The role of bike sharing stations in the perception of public spaces: A stated preferences analysisRevista : Landscape and Urban Planning
Volumen : 214
Número : 104174
Tipo de publicación : ISI Ir a publicación

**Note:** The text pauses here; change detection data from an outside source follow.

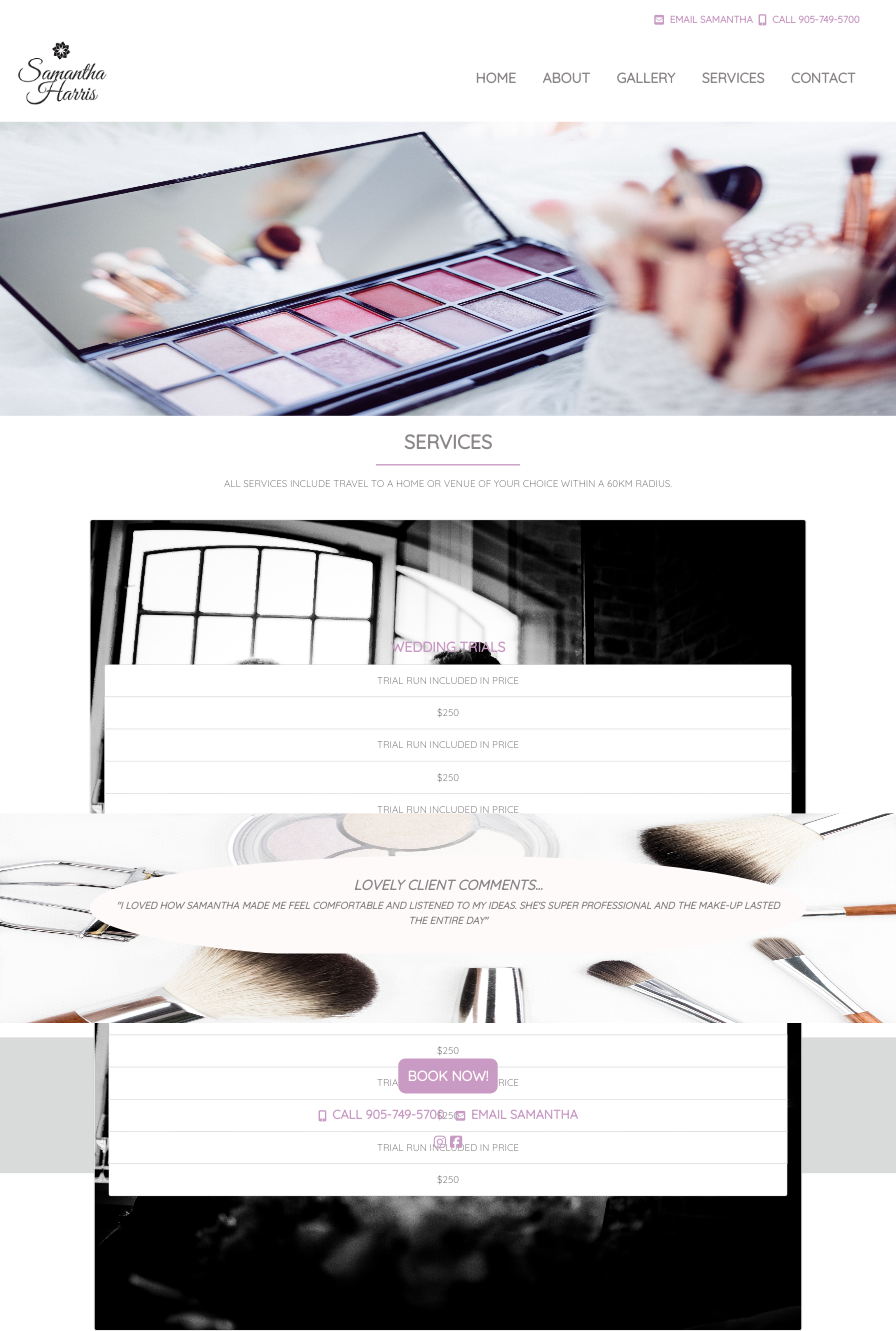
Repository: JayneyNix/milestone-1-UCFD
Page: services.html
The author's editor kept a record of every edit. The page is drawn from the files as they stood at one moment, then again after the next edit.
The browser window is 1280 px wide. The pictures show the whole page, at 70% of full size.
Some web libraries are served in a nearby version.

Above is the page before.

After the next edit:
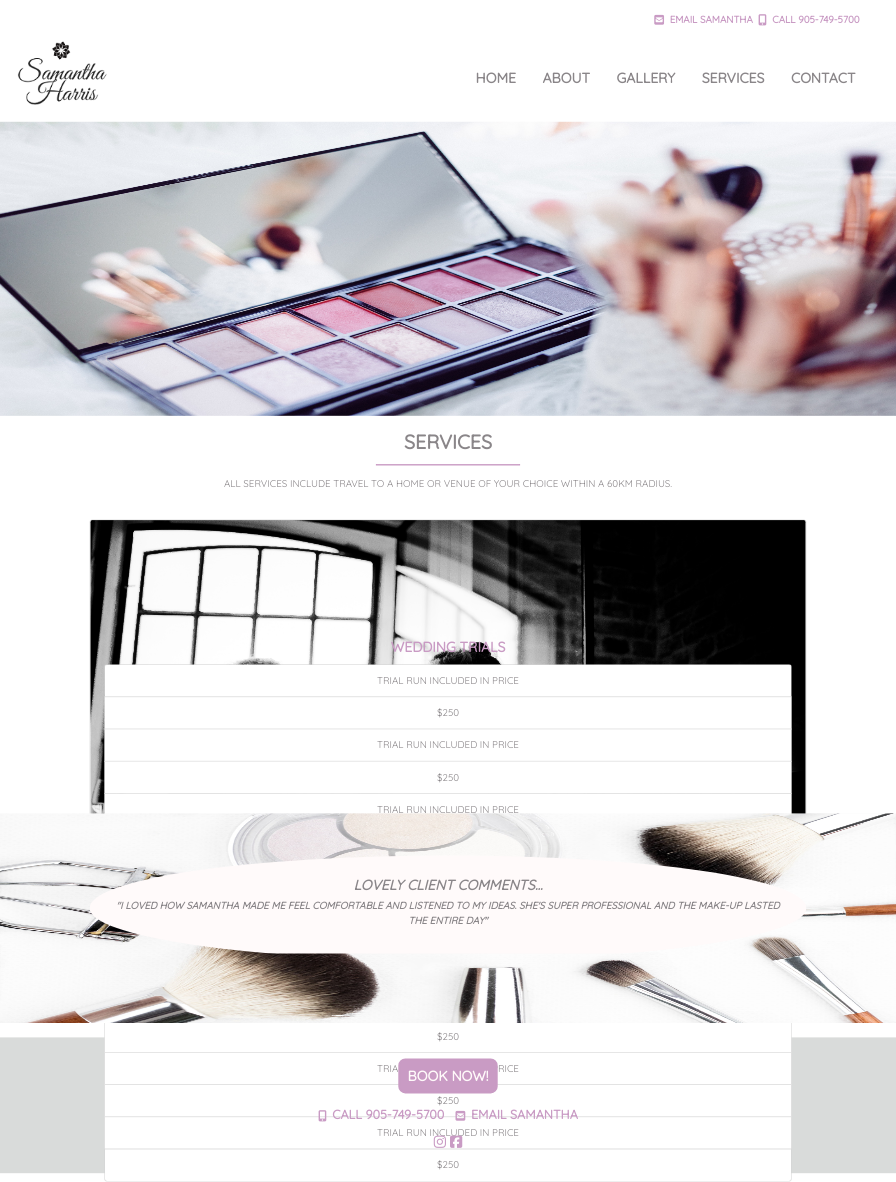
The edit:
--- a/services.html
+++ b/services.html
@@ -111,10 +111,7 @@
                     <li class="list-group-item">Trial Run included in price</li>
                     <li class="list-group-item">$250</li>
 
-                    <div class="row pricing-row d-flex justify-content-center no-gutter">
-            <div class="card services-heading col-md-12 d-flex align-content-center flex-wrap">
-                <img class="card-img img-fluid" src="Assets/make-up-artist-and-bride-facing-eachother.jpg">
-                <div class="card-img-overlay">
+
                     <h2 class="card-title h2 headings">Wedding Trials</h2>
                     <ul class="list-group p headings">
                     <li class="list-group-item">Trial Run included in price</li>
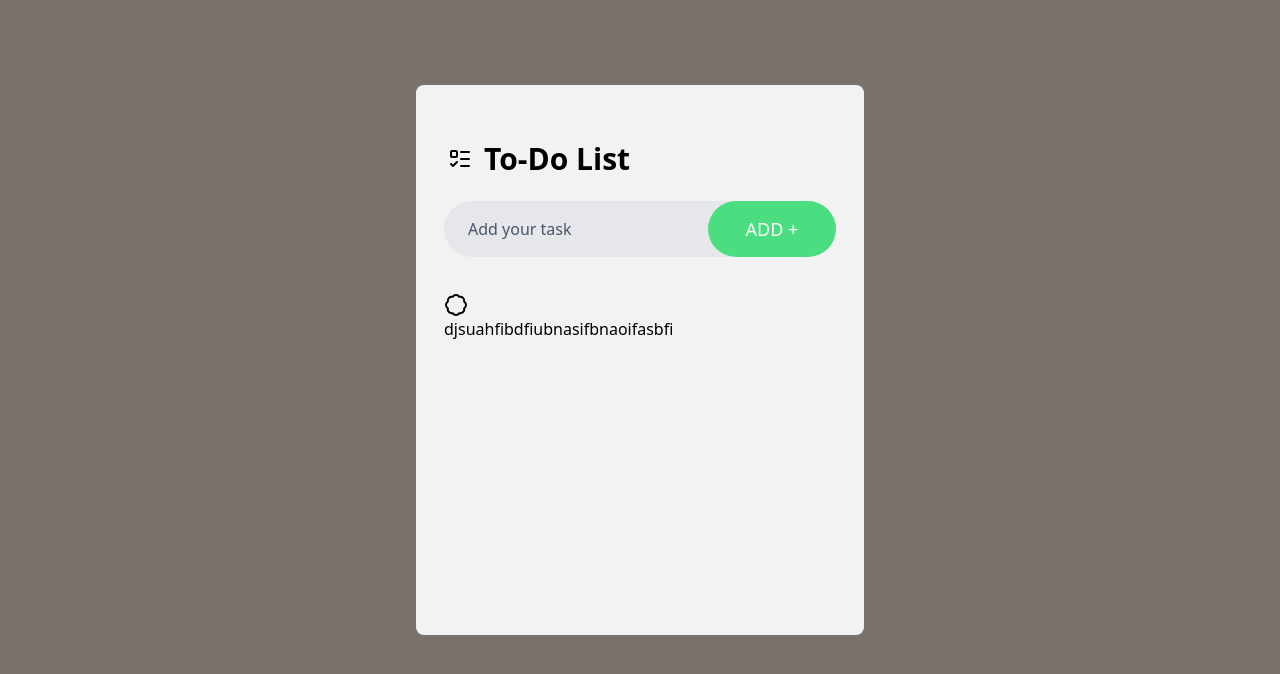
Repository: guilhermecardoso93/todolist-2025-tailwind
Page: /
These files come from the project's save history. The page is drawn as it stood at one moment and after the next save; the edit follows.
The browser window is 1280 px wide. The pictures show the whole page.
The project was rebuilt for these pictures with package versions that can differ from the ones it lists, and the page was loaded fresh each time. Also part of the build but not shown: vite.config.js.

Above is the page before, as saved 2024-11-07 20:11:37.

### index.html
<!doctype html>
<html lang="en">
  <head>
    <meta charset="UTF-8" />
    <meta name="viewport" content="width=device-width, initial-scale=1.0" />
    <title>ToDo List</title>
  </head>
  <body>
    <div id="root"></div>
    <script type="module" src="/src/main.jsx"></script>
  </body>
</html>

### src/App.jsx
import "./App.css";
import { ToDo } from "./components/ToDo";

export function App() {
  return (
    <div className="bg-stone-500 grid py-4 min-h-screen">
      <ToDo />
    </div>
  );
}

### src/components/ToDo.jsx
import { ListTodo } from "lucide-react";
import { Item } from "./Item";

export function ToDo() {
  return (
    <div className="bg-[#f2f2f2] place-self-center w-11/12 max-w-md flex flex-col p-7 min-h-[550px] rounded-lg gap-4">
      <div className="flex items-center mt-7 gap-2 flex flex-row">
        <ListTodo className="w-8" />
        <h1 className="text-3xl font-semibold">To-Do List</h1>
      </div>

      <div className="flex items-center my-2 bg-gray-200 rounded-full">
        <input
          type="text"
          placeholder="Add your task"
          className="bg-transparent border-0 outline-none flex-1 h-14 pl-6 pr-2 placeholder:text-slate-600"
        />
        <button className="border-none rounded-full bg-green-400 w-32 h-14 text-white text-lg font-medium cursor-pointer">
          ADD +
        </button>
      </div>
      <div className="">
        <Item />
      </div>
    </div>
  );
}

### src/components/Item.jsx
import { Badge, BadgeCheck, Trash2 } from "lucide-react";

export function Item() {
  return (
    <div className="flex items-center my-3 gap-2">
      <div className="">
        <Badge />
        <p>djsuahfibdfiubnasifbnaoifasbfi</p>
      </div>
    </div>
  );
}

Loaded but not shown: src/main.jsx (common file); src/index.css (common file); tailwind.config.js (common file); src/App.css (no stored copy; drawn as an empty file)

After the next save:
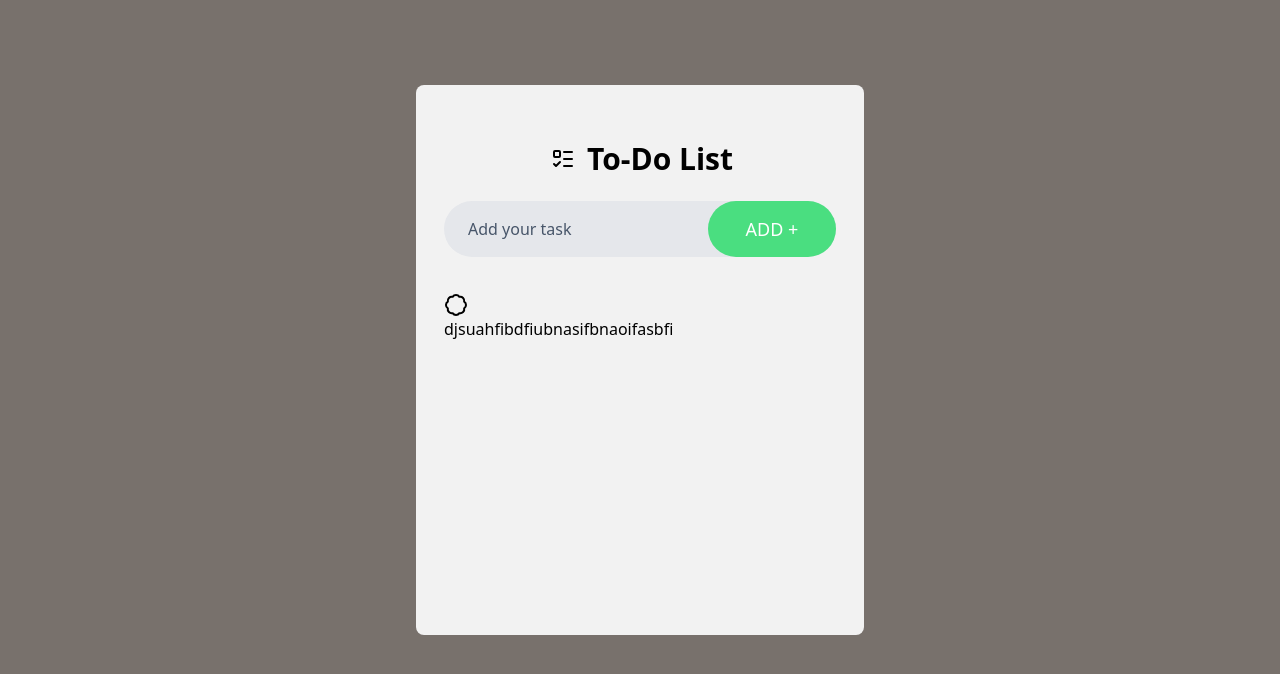
Saved 22 s later.
--- a/src/components/ToDo.jsx
+++ b/src/components/ToDo.jsx
@@ -4,7 +4,7 @@ import { Item } from "./Item";
 export function ToDo() {
   return (
     <div className="bg-[#f2f2f2] place-self-center w-11/12 max-w-md flex flex-col p-7 min-h-[550px] rounded-lg gap-4">
-      <div className="flex items-center mt-7 gap-2 flex flex-row">
+      <div className="flex items-center mt-7 gap-2 flex flex-row justify-center">
         <ListTodo className="w-8" />
         <h1 className="text-3xl font-semibold">To-Do List</h1>
       </div>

The pervasiveness of bike sharing schemes around the world has the potential to bring important benefits in terms of public health and reduction of congestion and emissions. However, there can be negative externalities associated to these systems, especially in terms of misuse and degradation of public spaces. This paper explores how the presence of different shared bicycle systems and their stations affect peoplés perceptions of public spaces and neighbourhoods. For this, a stated preferences experiment was created and applied in Santiago de Chile, depicting two main scenarios (downtown and residential) with various configurations of public bicycle stations (dock-based and dockless), along other cycling facilities on a street. Survey results were used to estimate a choice model, measuring the impact of the scenario attributes on the probability of being chosen as a preferred public space. Attitudes about bikesharing, the environment and mobility in general were also measured and used to estimate latent variables and their role in public space perception. Results show bike sharing stations are overall positively perceived in terms of their capacity to improve a neighbourhoods image, safety and accessibility, although this is more likely in compact urban contexts and for users of bikesharing. Disorganized (dockless) bicycles left on sidewalks are perceived negatively, although not enough to make individuals prefer a situation without public bicycles. The previous findings indicate that bike sharing schemes could have positive effects on the image of neighbourhoods by making them look more attractive and modern.